articles | gallery of plants | blog | tech blog | plant profiles | patents | mailing lists | top stories | links | shorturl service | tom clothier's archive0
Gallery of Plants
Tech Blog
Plant Profiles
Mailing Lists
    Search ALL lists
    Search help
    Subscription info
Top Stories
sHORTurl service
Tom Clothier's Archive
 Top Stories
Disease could hit Britain's trees hard

Ten of the best snowdrop cultivars

Plant protein database helps identify plant gene functions

Dendroclimatologists record history through trees

Potato beetle could be thwarted through gene manipulation

Hawaii expands coffee farm quarantine

Study explains flower petal loss

Unauthorized use of a plant doesn't invalidate it's patent

RSS story archive

RE: HYB: Pollen strike stats

Thanks Mary Lou, for the nice info on pollen & cross successes.

This year, I was paying more attention to pollen condition than usual -
mostly because this was such an extraordinarily good bloom season, so
there was a lot of pollen to look at.

I had already figured out from past successes and failures that freshly
popped open anthers on blooms that have loaded anthers when they first
open gives me better success than anthers that have been open a while.

Part of that is because the pollen eating insects here (might be
different elsewhere) don't arrive until <after> the bloom is fully open.

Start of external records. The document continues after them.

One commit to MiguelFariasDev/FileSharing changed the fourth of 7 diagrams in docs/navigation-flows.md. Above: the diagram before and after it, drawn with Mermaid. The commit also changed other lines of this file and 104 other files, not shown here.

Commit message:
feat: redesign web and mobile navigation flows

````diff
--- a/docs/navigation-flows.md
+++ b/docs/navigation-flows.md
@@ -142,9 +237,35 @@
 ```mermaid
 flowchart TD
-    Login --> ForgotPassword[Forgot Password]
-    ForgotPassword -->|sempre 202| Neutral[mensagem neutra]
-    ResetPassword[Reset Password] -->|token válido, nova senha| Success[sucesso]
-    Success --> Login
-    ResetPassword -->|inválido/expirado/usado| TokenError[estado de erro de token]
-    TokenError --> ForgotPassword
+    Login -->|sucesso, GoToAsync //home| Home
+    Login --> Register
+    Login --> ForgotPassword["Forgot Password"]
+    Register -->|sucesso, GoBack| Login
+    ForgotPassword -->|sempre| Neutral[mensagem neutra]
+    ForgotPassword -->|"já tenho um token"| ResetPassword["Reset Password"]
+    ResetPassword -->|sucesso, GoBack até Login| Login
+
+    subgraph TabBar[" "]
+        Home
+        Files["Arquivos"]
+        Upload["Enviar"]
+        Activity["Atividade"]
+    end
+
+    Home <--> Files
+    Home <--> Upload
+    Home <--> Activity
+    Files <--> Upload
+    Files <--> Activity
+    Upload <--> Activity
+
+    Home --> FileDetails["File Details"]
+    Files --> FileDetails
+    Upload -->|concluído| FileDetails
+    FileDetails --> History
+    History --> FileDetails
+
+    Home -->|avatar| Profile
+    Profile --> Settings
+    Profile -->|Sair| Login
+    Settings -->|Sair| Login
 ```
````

I wasn't taking notes this year on time of day & weather, but it seemed
like early morning crosses were only successful using pollen collected
the day before.  Finally realized that anthers opening the day or
evening before were being soaked with dew for up to 4 hrs the following
morning, so unless I collected pollen from freshly opened
afternoon/evening anthers and stored it in the dry indoors overnight,
morning crosses were not likely to be successful.

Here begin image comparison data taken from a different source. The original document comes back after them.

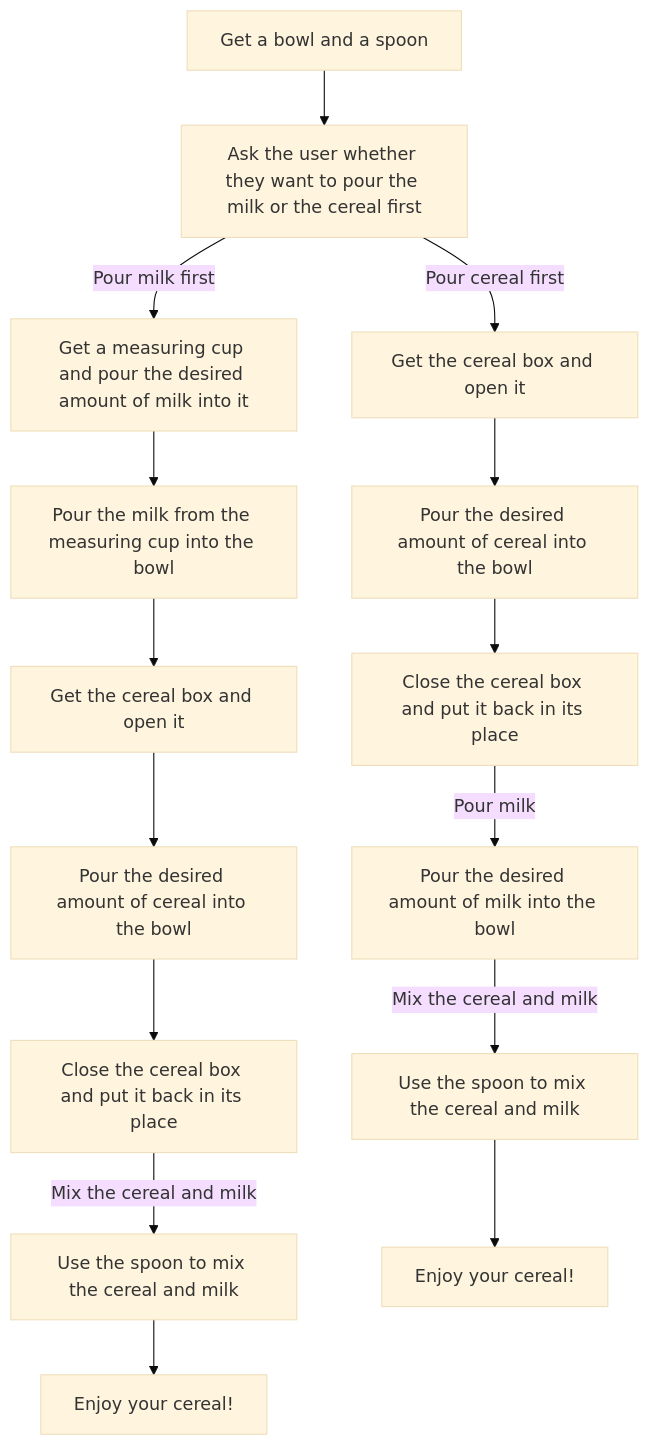
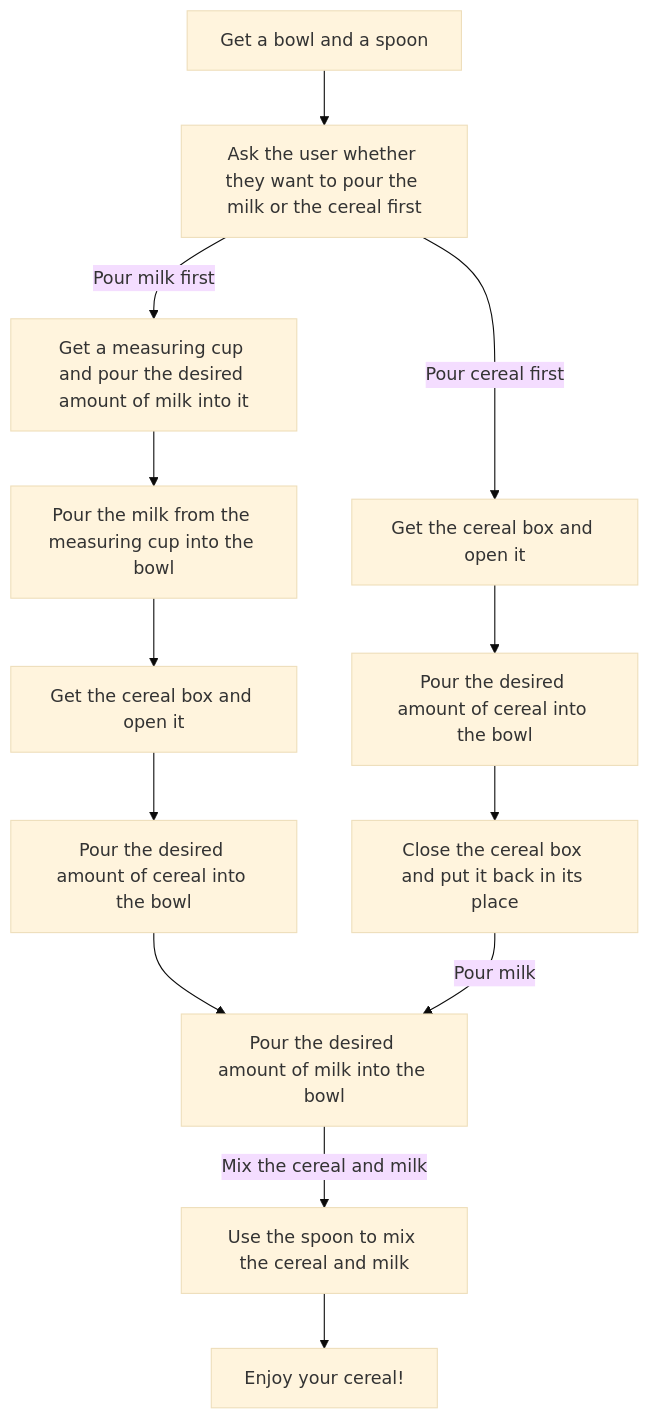
Before and after one commit to RodolfoXiloj/core-code-from-scratch-readme: the diagram in challenges/week02/monday/README.md, drawn with Mermaid (base theme).

Commit message:
update monday 2

````diff
--- a/challenges/week02/monday/README.md
+++ b/challenges/week02/monday/README.md
@@ -48,17 +48,15 @@
 ```mermaid
 flowchart TD
     A[Get a bowl and a spoon] --> B[Ask the user whether they want to pour the milk or the cereal first]
     B -- Pour milk first --> C[Get a measuring cup and pour the desired amount of milk into it]
     C --> D[Pour the milk from the measuring cup into the bowl]
     D --> E[Get the cereal box and open it]
     E --> F[Pour the desired amount of cereal into the bowl]
-    F --> G[Close the cereal box and put it back in its place]
-    G -- Mix the cereal and milk --> H[Use the spoon to mix the cereal and milk]
-    H --> I[Enjoy your cereal!]
+    F --> M[Close the cereal box and put it back in its place]
     B -- Pour cereal first --> J[Get the cereal box and open it]
     J --> K[Pour the desired amount of cereal into the bowl]
     K --> L[Close the cereal box and put it back in its place]
     L -- Pour milk --> M[Pour the desired amount of milk into the bowl]
     M -- Mix the cereal and milk --> N[Use the spoon to mix the cereal and milk]
     N --> O[Enjoy your cereal!]
 ``` 
````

Once hot weather hit, the pollen eaters were more abundant, and it was
much harder to get pollen.

For those like me who choose not to use insecticides, do you do anything
to improve pollen?

Any observations/suggestions about pollen viability and morning dew in
high humidity regions?  Unless it's overcast and there is no dew, my
flowers stay wet till around 10 AM because a hill is between them and
the sun.

As a side note, all the manual bug squishing of cucumber beetles last
fall made a <huge> difference in populations this spring - hardly saw
any.  But there were more other kinds of pollen eaters around.

Linda Mann east Tennessee USA zone 7/8
East Tennessee Iris Society <http://www.korrnet.org/etis>
American Iris Society web site <http://www.irises.org>
talk archives: <http://www.hort.net/lists/iris-talk/>
photos archives: <http://www.hort.net/lists/iris-photos/>
online R&I <http://www.irisregister.com>

To sign-off this list, send email to majordomo@hort.net with the

Other Mailing lists | Author Index | Date Index | Subject Index | Thread Index

 © 1995-2015 Mallorn Computing, Inc.All Rights Reserved.
Our Privacy Statement